The eventful history of the military aircraft Joint Strike Fighter (F35) is like an educational fable. It enables us to contemplate on the one hand the sometimes almost perverse mechanisms of US foreign and defence policy and, on the other, the process of voluntary abandonment of European positions and strengths. In short, it acts as an eminently instructive “digest” of the transatlantic relationship.

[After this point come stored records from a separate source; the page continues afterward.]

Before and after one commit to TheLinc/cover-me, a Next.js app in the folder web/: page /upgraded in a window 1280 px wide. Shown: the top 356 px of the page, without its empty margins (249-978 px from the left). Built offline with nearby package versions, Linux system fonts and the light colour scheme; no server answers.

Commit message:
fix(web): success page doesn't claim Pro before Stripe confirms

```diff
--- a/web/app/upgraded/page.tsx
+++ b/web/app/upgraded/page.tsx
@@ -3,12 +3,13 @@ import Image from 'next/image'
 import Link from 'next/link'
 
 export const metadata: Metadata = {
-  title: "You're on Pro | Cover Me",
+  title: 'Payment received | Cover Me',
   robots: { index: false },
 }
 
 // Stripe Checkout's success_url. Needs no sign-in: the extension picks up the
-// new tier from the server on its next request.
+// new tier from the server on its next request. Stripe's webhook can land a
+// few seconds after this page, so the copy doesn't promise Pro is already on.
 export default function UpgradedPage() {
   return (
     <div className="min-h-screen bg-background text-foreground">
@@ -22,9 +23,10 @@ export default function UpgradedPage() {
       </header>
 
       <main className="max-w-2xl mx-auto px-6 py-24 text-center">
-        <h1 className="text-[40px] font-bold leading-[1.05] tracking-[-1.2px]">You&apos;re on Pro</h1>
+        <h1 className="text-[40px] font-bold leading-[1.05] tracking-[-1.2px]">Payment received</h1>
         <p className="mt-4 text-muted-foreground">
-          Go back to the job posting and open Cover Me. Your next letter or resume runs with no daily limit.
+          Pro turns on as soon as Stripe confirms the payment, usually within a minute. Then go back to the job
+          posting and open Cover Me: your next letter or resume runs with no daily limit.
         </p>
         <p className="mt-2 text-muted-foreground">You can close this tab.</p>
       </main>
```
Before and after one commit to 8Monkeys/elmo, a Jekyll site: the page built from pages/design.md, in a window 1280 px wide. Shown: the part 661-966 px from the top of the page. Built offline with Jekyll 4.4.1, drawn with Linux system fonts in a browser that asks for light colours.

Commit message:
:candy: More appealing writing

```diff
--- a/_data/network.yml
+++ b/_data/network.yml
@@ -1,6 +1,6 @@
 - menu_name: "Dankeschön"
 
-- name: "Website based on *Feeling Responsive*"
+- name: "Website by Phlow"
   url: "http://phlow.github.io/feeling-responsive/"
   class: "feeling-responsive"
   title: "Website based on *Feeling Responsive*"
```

It should be recognized that the American idea to "multinationalize" their new military aircraft is, without any irony, brilliant. Of course, they had to find a few docile and servile dupes in order to make it work. But in this regard, Europe is never short of candidates. The five NATO countries jumping on the occasion were not the least bothered by the fact that in exchange of their financial contribution to the development costs of the (still fictitious) super-plane, all they received were promises. Even these latter became more and more scarcely. And the whole at the price of the sabotaging their own (European) opportunities. The Pentagon’s spectacular publicity stunts quickly turned out to be exactly what they were: publicity stunts. The meeting between propaganda and reality was sometimes brutal even for these zealous governments, the incarnations of unconditional Atlanticism. With regard to their influence on the program (less than null), to technology transfers (quasi non-existent, if not in the other way), to industrial repercussions (unsignificant), to the planned deadlines (revised and re-revised), to the aircraft’s unit price (on the rise) or to bureaucratic turf wars in Washington (without a break), European "partners" had to resign themselves to only observing the events. What is more, observing from a distance (their representatives are lodged in a building separate from the program office), under control (of the American director of the international division, who had most remarkably specified that the all these countries’ contributions, except for that of the British, only means “some extras"), and cloistered (Washington took care to separate them from each other, and place them in distinct sub-directorates in accordance with their "category" as contributors). But the crux of the matter lies elsewhere. The "co-operation" à la Joint Strike Fighter (JSF) was conceived with two strategic objectives in mind: destroy European defence industry and formalize the absolute dependence of the plane’s purchaser-users with respect to the US systems. Concerning the first target, JSF is meant to kill three birds with one stone. It allows to drastically reduce potential outlets for its European competitors (Rafale and Eurofighter); to draw away considerable funds from the Europeans’ research and development budgets; and to critically reduce their possibilities of co-operation among themselves. As for the second objective, the absolute dependence of future purchaser-users is ensured by multiple means. According to the American projects, the software codes of the avionics are not communicated (not even to the British, yet contributing to the amount of 2 billion dollars in the development phase); assembly of the aircrafts and training of the pilots would only take place on US soil; electronics is optimized to be used while being integrated in the American systems, within the framework of operations led by Washington; and supply of components and services would only be available through a centralized mechanism, certainly cost-effective, but most importantly kept under US control. A Resolution of the WEU Assembly (the single parliamentary body competent in defence matters at the European level) pointed out the dangers, as far back as in June 2002: the members of Parliament judged that “the choice of the JSF for equipping the air forces of a number of member states will have adverse consequences for the future of the European aeronautics industry and in terms of interoperability of equipment between European states in the context of implementing a European security and defence policy”. They asked “the member states concerned to reconsider their participation in the JSF programmeme, bearing in mind European solutions now available and the fact that the effect on the future of the European aeronautics industry of any choice in favour of JSF might be detrimental to strengthening European military capabilities”. Even if the warning is merely symbolic, it has the merit to be unequivocally clear.
Full text in Hungarian.
armement, joint strike fighter/f-35